## [Task statement]
I would like each line of the data that holds the word "狼の着地点" copied out.

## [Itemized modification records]

-.-.-

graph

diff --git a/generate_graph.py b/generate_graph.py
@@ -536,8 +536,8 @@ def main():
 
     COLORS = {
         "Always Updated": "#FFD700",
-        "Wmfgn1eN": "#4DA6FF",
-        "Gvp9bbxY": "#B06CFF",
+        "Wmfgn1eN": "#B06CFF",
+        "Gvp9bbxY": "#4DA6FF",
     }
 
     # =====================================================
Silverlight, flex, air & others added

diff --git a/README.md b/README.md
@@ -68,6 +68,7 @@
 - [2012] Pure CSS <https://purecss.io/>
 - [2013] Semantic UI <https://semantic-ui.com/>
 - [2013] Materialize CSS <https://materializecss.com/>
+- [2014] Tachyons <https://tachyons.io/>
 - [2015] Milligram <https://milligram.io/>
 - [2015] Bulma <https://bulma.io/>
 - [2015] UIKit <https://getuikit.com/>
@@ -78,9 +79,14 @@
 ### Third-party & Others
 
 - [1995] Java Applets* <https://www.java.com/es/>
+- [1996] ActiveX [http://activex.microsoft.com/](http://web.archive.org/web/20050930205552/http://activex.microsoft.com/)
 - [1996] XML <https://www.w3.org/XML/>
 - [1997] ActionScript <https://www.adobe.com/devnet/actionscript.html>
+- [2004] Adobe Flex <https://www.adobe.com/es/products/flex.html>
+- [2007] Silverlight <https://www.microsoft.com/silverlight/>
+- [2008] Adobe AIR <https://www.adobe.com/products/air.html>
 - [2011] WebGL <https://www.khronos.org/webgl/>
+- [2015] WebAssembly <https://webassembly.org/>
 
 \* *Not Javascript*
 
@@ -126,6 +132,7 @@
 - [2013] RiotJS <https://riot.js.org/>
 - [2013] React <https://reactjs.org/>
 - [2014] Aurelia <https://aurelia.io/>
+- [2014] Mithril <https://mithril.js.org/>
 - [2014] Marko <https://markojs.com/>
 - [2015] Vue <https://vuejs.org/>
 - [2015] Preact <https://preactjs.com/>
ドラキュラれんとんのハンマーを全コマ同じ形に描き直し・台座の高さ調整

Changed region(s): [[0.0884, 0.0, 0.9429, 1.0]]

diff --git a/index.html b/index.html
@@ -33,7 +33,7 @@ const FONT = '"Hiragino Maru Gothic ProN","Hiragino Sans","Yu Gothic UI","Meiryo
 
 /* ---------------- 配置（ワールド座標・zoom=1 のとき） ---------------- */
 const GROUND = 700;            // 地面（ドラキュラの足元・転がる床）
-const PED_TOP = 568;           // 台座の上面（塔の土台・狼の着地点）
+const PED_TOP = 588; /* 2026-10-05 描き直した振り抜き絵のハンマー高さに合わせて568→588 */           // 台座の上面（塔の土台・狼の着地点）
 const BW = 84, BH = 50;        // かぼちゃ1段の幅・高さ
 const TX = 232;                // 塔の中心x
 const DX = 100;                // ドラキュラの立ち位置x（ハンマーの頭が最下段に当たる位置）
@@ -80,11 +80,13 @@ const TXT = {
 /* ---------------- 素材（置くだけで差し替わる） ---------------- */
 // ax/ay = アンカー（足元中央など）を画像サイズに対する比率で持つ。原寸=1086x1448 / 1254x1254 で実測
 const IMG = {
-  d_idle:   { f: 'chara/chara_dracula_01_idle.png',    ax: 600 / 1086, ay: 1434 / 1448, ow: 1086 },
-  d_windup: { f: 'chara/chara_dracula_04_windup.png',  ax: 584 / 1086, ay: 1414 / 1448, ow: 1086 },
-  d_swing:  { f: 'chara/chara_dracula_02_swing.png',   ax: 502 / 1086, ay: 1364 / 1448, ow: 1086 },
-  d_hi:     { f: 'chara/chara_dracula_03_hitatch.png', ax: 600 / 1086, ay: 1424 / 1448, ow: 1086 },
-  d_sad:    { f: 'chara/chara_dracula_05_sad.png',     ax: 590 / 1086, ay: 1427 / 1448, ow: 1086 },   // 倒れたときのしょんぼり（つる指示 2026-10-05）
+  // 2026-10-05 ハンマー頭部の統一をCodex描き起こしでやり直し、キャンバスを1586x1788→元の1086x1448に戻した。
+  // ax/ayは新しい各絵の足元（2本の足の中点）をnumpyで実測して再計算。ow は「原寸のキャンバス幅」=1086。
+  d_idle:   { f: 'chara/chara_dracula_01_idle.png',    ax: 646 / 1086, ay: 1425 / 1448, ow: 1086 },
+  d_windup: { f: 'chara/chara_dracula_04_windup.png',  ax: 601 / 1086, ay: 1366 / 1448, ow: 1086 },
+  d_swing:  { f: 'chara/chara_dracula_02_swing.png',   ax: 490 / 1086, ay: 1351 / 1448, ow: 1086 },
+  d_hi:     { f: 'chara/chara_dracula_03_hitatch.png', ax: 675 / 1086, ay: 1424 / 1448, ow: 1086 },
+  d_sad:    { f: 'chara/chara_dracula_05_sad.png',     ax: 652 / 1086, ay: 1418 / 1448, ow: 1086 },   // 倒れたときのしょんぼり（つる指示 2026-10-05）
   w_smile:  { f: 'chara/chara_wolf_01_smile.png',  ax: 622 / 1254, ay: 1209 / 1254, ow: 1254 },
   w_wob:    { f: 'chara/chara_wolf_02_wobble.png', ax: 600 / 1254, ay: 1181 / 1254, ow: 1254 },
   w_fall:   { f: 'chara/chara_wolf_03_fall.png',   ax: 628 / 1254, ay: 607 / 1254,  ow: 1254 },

-.-.-

## [Answer box]
-const PED_TOP = 568;           // 台座の上面（塔の土台・狼の着地点）
+const PED_TOP = 588; /* 2026-10-05 描き直した振り抜き絵のハンマー高さに合わせて568→588 */           // 台座の上面（塔の土台・狼の着地点）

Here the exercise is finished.